‘AUTUMN EMBER’ BEGONIA: I grow this tender rhizomatous type (above, in my own pot) as a houseplant, but set it outside all gardening season with the rest of my begonia collection like a colorful annual. It came from Logee’s, which actually developed ‘Autumn Ember.’ It caught my eye because of the unusual orange foliage color, which is what attracted questions from my garden visitors, too. ‘Autumn Ember’ is as easy to grow as it is distinctive. Sold by mail, from Logee’s in Connecticut. If the 4-inch pot size is backordered, you can get two of the smaller size from this link, which is what I did anyhow, and planted both in my glazed black bowl. (While you’re there: I am also crazy about ‘Marmaduke,’ and ‘Little Brother Montgomery’–which gets more upright than bushy–and ‘Palomar Prince.’)

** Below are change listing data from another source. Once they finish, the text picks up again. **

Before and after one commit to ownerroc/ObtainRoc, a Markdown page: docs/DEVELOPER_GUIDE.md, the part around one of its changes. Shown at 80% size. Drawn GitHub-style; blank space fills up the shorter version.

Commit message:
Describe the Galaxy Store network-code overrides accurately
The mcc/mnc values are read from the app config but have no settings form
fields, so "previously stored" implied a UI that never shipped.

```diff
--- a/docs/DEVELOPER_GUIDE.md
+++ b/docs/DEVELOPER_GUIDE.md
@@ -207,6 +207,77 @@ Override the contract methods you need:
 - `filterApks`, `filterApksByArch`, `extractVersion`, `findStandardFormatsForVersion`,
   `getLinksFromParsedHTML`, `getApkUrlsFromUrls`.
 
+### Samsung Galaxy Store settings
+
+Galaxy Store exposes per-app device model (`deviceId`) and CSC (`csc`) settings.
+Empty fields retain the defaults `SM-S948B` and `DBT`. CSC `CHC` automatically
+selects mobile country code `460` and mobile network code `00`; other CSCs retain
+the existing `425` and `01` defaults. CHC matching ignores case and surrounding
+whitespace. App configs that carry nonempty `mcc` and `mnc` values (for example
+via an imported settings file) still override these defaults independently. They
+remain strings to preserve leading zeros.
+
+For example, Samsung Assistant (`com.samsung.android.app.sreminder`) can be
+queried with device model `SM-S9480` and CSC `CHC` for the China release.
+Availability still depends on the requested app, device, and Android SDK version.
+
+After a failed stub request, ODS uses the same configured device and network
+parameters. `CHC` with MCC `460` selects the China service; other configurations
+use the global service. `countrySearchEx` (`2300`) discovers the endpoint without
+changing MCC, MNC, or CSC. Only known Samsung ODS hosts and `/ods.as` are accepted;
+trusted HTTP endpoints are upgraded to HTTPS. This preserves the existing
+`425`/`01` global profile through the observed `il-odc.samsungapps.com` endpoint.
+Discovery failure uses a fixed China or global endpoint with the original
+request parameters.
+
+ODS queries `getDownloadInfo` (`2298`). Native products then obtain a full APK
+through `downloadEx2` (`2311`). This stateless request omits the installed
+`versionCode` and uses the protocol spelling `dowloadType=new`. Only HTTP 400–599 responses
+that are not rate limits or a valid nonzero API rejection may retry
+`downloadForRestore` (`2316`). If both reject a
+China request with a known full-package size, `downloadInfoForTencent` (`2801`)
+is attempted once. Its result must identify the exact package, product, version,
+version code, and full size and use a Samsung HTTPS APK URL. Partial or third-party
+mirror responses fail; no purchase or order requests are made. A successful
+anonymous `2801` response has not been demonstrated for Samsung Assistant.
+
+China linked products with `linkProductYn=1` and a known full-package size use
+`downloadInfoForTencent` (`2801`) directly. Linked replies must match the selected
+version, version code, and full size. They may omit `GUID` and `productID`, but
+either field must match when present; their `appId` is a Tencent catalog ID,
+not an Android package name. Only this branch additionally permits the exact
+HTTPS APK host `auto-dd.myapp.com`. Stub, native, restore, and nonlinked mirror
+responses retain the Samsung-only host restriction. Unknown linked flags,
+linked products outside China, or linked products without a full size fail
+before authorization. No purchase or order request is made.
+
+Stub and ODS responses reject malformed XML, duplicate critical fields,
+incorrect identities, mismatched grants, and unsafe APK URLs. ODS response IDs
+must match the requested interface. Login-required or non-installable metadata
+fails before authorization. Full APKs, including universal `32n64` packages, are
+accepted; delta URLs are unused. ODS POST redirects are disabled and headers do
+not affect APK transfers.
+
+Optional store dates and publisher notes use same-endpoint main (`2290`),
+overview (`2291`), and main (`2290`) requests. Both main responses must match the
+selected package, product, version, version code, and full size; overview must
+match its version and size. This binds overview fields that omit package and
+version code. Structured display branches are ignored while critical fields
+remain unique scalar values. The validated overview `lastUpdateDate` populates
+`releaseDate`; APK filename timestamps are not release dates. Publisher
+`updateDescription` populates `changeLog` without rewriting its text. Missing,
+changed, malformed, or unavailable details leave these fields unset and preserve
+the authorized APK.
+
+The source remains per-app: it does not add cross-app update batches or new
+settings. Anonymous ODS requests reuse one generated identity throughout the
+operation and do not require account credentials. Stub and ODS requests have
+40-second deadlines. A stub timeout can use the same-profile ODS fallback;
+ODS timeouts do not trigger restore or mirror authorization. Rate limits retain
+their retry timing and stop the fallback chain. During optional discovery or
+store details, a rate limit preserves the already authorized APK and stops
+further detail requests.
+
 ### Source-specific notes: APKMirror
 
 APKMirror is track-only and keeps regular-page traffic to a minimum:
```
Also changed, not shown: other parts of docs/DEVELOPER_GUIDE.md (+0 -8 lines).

LIGHTWEIGHT WATER RIGHT HOSES: If you are still lugging around traditional garden hoses (or if anyone on your gift list is), then Water Right Inc.’s lightweight, drinking-water-safe hoses can fix that beautifully. I love the olive green color (above), but there is purple, wine and other choices. Three diameters of hose comprise the line, each in 25- to 100-foot lengths: The 400 Series (7/16-inch diameter), 500 Series (½-inch diameter, delivering about 25 percent more water than the 400) and 600 Series (5/8-inch, delivering another 25 percent more water than the 500). There is also a coiled version, if you have a smaller space than I do. Browse the Water Right hoses. (Amazon affiliate link.)
LOW-TECH RAIN GAUGE: This last suggestion is something I have bought again and again to give as a stocking-stuffer (and to use) from the Johnny’s Selected Seeds catalog. Talk about low-tech: It’s a plastic rain gauge you simply stick in the ground. I have three here, spread around the garden, and even though I also have an electronic weather station that theoretically is precise down to the hundredth of an inch, I cannot wait after a good rain to go out and check my plastic models. Watch out, this one will set you back about $7.50 (find it at Johnny’s).